To set ambitious OKR, it is essential that they are measurable. To be measurable, an objective should have three to five key results that support it.
These key results should push the organization and teams to do more. They should be ambitious and challenging to attain. If an OKR feels too easy, it’s likely that it represents business as usual and needs to be revised.
1. Focus on Key Results
In order to set ambitious OKR, they must have actionable key results that are measurable. These should be a stretch for the team and push just beyond what they believe is possible, driving higher performance.
A common mistake is setting unachievable objectives or easy ones that don’t challenge the team. These goals can demotivate the team and lead to a lack of productivity.
The goal is to make the team feel uncomfortable and challenged. This helps the team to focus on what matters and how they can move the needle in their area of the business. Low-value objectives that even if fully achieved won’t create real organizational benefit should be reworded or dropped altogether. This prevents a team from hoarding resources and sandbagging.

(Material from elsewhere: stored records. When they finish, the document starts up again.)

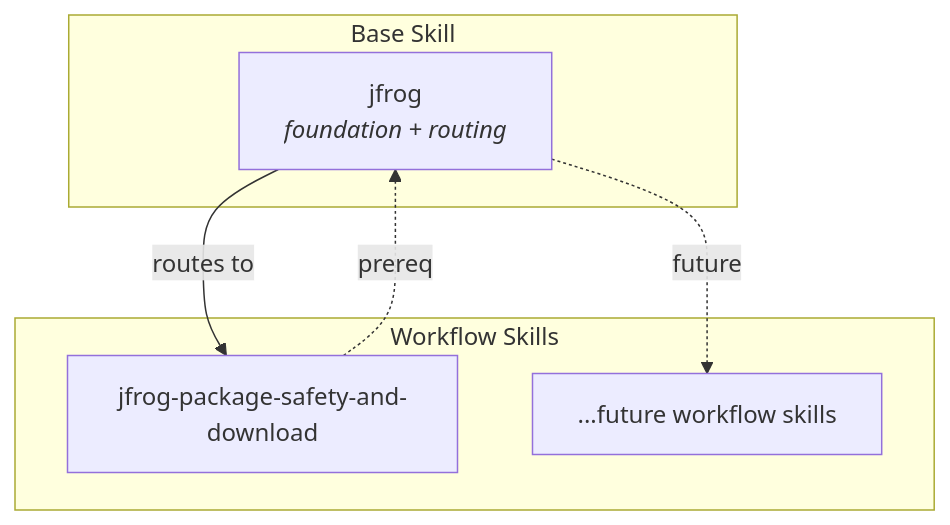
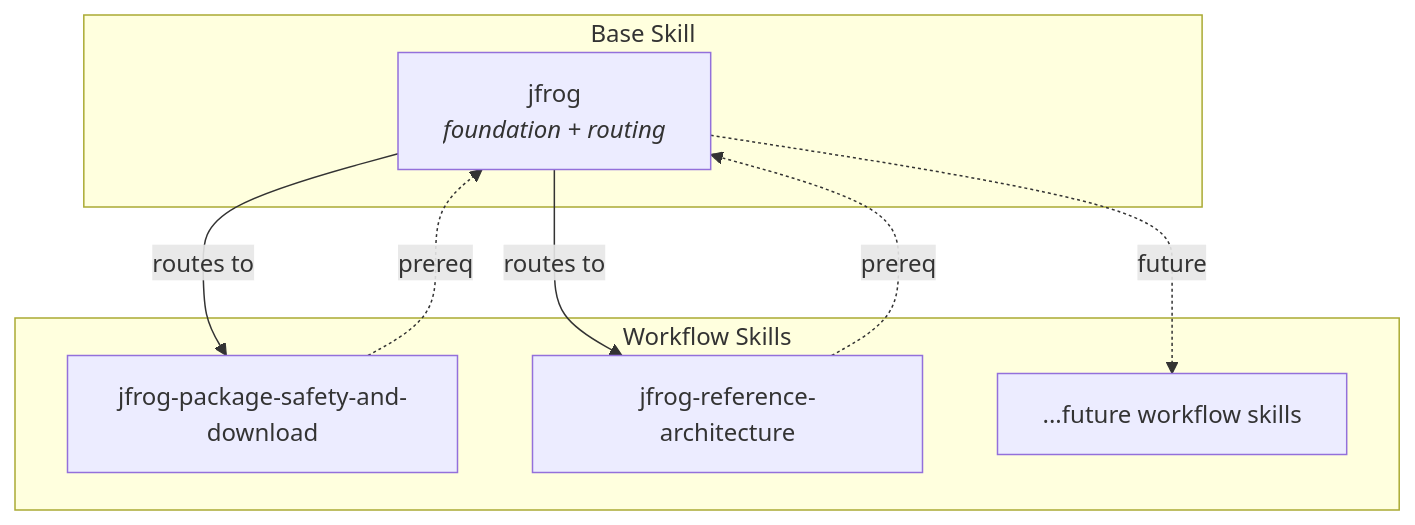
The first of 2 diagrams in ARCHITECTURE.md (jfrog/jfrog-skills), drawn with Mermaid before and after one commit. The commit also changed other lines of this file and 7 other files, not shown here.

Commit message:
Add skill for JFrog Reference Architecture topics and questions

````diff
--- a/ARCHITECTURE.md
+++ b/ARCHITECTURE.md
@@ -9,15 +9,18 @@
 ```mermaid
 flowchart TD
     subgraph base ["Base Skill"]
         JF["jfrog<br/><i>foundation + routing</i>"]
     end
 
     subgraph workflows ["Workflow Skills"]
         PS["jfrog-package-safety-and-download"]
+        RA["jfrog-reference-architecture"]
         Future["...future workflow skills"]
     end
 
     JF -->|"routes to"| PS
+    JF -->|"routes to"| RA
     JF -.->|"future"| Future
     PS -.->|"prereq"| JF
+    RA -.->|"prereq"| JF
 ```
````
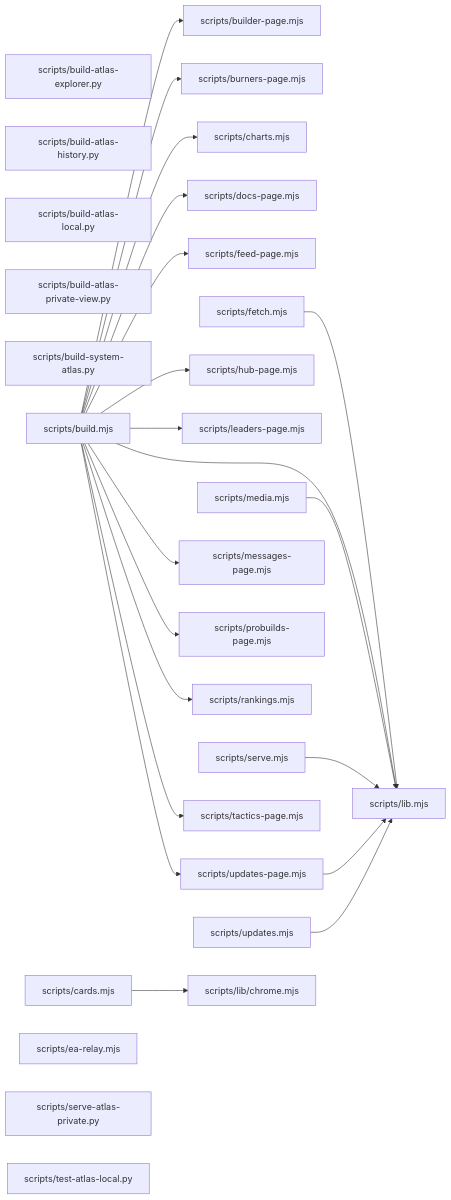
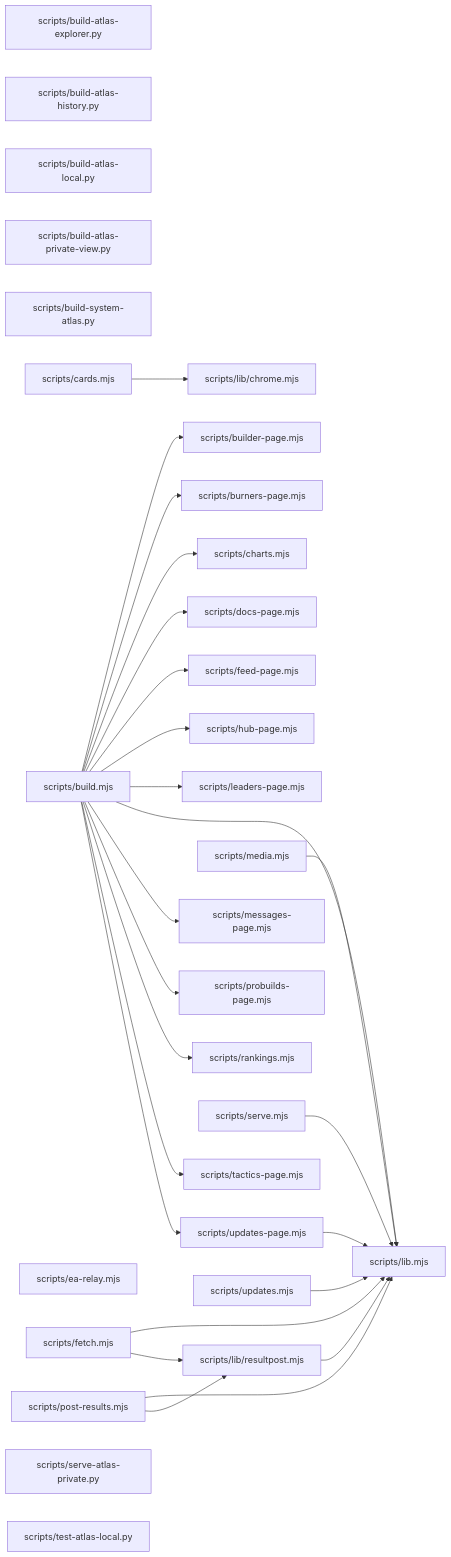
One commit to devroadtosucces15-boop/Norex-United-FC changed the diagram in PLANNING/system-atlas/layer-scripts.md. Above: the diagram before and after it, drawn with Mermaid. The commit also changed 7 other files, not shown here.

````diff
--- a/PLANNING/system-atlas/layer-scripts.md
+++ b/PLANNING/system-atlas/layer-scripts.md
@@ -5,50 +5,56 @@
 ```mermaid
 flowchart LR
   n0["scripts/build-atlas-explorer.py"]
   n1["scripts/build-atlas-history.py"]
   n2["scripts/build-atlas-local.py"]
   n3["scripts/build-atlas-private-view.py"]
   n4["scripts/build-system-atlas.py"]
   n5["scripts/build.mjs"]
   n6["scripts/builder-page.mjs"]
   n7["scripts/burners-page.mjs"]
   n8["scripts/cards.mjs"]
   n9["scripts/charts.mjs"]
   n10["scripts/docs-page.mjs"]
   n11["scripts/ea-relay.mjs"]
   n12["scripts/feed-page.mjs"]
   n13["scripts/fetch.mjs"]
   n14["scripts/hub-page.mjs"]
   n15["scripts/leaders-page.mjs"]
   n16["scripts/lib.mjs"]
   n17["scripts/lib/chrome.mjs"]
-  n18["scripts/media.mjs"]
-  n19["scripts/messages-page.mjs"]
-  n20["scripts/probuilds-page.mjs"]
-  n21["scripts/rankings.mjs"]
-  n22["scripts/serve-atlas-private.py"]
-  n23["scripts/serve.mjs"]
-  n24["scripts/tactics-page.mjs"]
-  n25["scripts/test-atlas-local.py"]
-  n26["scripts/updates-page.mjs"]
-  n27["scripts/updates.mjs"]
+  n18["scripts/lib/resultpost.mjs"]
+  n19["scripts/media.mjs"]
+  n20["scripts/messages-page.mjs"]
+  n21["scripts/post-results.mjs"]
+  n22["scripts/probuilds-page.mjs"]
+  n23["scripts/rankings.mjs"]
+  n24["scripts/serve-atlas-private.py"]
+  n25["scripts/serve.mjs"]
+  n26["scripts/tactics-page.mjs"]
+  n27["scripts/test-atlas-local.py"]
+  n28["scripts/updates-page.mjs"]
+  n29["scripts/updates.mjs"]
   n5 --> n6
   n5 --> n7
   n5 --> n9
   n5 --> n10
   n5 --> n12
   n5 --> n14
   n5 --> n15
   n5 --> n16
-  n5 --> n19
   n5 --> n20
-  n5 --> n21
-  n5 --> n24
+  n5 --> n22
+  n5 --> n23
   n5 --> n26
+  n5 --> n28
   n8 --> n17
   n13 --> n16
+  n13 --> n18
   n18 --> n16
-  n23 --> n16
-  n26 --> n16
-  n27 --> n16
+  n19 --> n16
+  n21 --> n16
+  n21 --> n18
+  n25 --> n16
+  n28 --> n16
+  n29 --> n16
 ```
````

2. Create Aspirational OKRs
Creating aspirational OKRs will encourage your team to push themselves beyond their comfort zones. It can also help them find solutions that might not be obvious. For example, a professional development OKR might focus on expanding into new markets to help diversify your customer base and establish a competitive advantage in your industry.
To ensure that your OKRs are truly ambitious, they should bring value to the company. If your goals aren’t bringing value, your teams will be less motivated to work on them.

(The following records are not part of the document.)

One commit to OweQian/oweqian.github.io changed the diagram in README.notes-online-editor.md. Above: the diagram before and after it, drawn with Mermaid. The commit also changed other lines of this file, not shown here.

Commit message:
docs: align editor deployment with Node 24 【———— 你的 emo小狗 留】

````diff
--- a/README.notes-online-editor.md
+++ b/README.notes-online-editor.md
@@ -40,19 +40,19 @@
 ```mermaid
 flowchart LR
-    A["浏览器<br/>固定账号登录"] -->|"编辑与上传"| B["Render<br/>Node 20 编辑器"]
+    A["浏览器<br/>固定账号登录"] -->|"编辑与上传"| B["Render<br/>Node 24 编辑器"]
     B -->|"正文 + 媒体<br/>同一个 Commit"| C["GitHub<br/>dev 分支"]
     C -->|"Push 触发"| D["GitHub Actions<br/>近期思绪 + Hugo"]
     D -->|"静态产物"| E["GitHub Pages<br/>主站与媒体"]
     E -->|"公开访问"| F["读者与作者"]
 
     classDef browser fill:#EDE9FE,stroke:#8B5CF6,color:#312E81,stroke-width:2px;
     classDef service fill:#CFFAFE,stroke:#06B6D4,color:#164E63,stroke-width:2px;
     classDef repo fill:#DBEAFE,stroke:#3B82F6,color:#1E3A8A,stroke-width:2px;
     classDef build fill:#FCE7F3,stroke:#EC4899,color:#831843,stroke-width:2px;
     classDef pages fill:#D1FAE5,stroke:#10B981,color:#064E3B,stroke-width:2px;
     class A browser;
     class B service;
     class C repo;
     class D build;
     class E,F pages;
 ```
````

Ideally, each of your objectives should have a clearly defined direct owner and a weekly check-in to discuss progress. This can be done during a workshop with top management or with individual teams, depending on your organization. It’s important that everyone understand how their goals connect to the bigger picture.
3. Create Committed OKRs
To get the most out of OKRs, teams must be committed to achieving them. This requires a collaborative process, rather than simply issuing directives from leadership. A good way to ensure this is by identifying a directly responsible individual (DRI) for each objective and key result.
Then, they should be tasked with overseeing the implementation of those key results and regular check-ins throughout each business quarter. This will keep goals top of mind and help identify any roadblocks quickly.
Additionally, it’s important to ensure that OKRs align with organizational goals and enterprise initiatives. This helps keep everyone on the same page and encourages accountability at every level of the organization.
4. Track OKRs
It’s essential to track your progress on a regular basis, with calendar reminders. It is also a good idea to share OKRs with your team (where appropriate).
This helps everyone keep their focus on the big goals, and can help identify any problems quickly. For example, if a Key Result has been missed it is important to identify why and use that learning for the next OKR cycle.
Ambitious OKRs inspire people and motivate them to achieve great things. But it’s important to make sure they are realistic. After all, if you set too many ambitious goals, it can be difficult to know which ones to pursue. If you want to create a rocket ship, you can’t build it with bricks. You have to innovate and think outside the box!
5. Stretch Yourself
Creating ambitious goals can inspire teams and push them out of their comfort zone. They need to be realistic, measurable, and achievable. Creating a goal that is too unrealistic can be risky and it may lead to frustration or disengagement.
Using a goal-setting framework like OKR helps teams establish ambitious goals that encourage creativity and motivate employees to innovate. It’s important to track progress, and celebrate milestones along the way.
For teams that use OKRs, it’s helpful to schedule midpoint check-ins. During these meetings, executives should finalize their executive OKRs in GitLab and identify any top level dependencies for team-level OKRs. This can help prevent sandbagging, where teams set objectives that are too easy. The best teams have goals that are aspirational and make them uncomfortable, but they are also focused on delivering key results.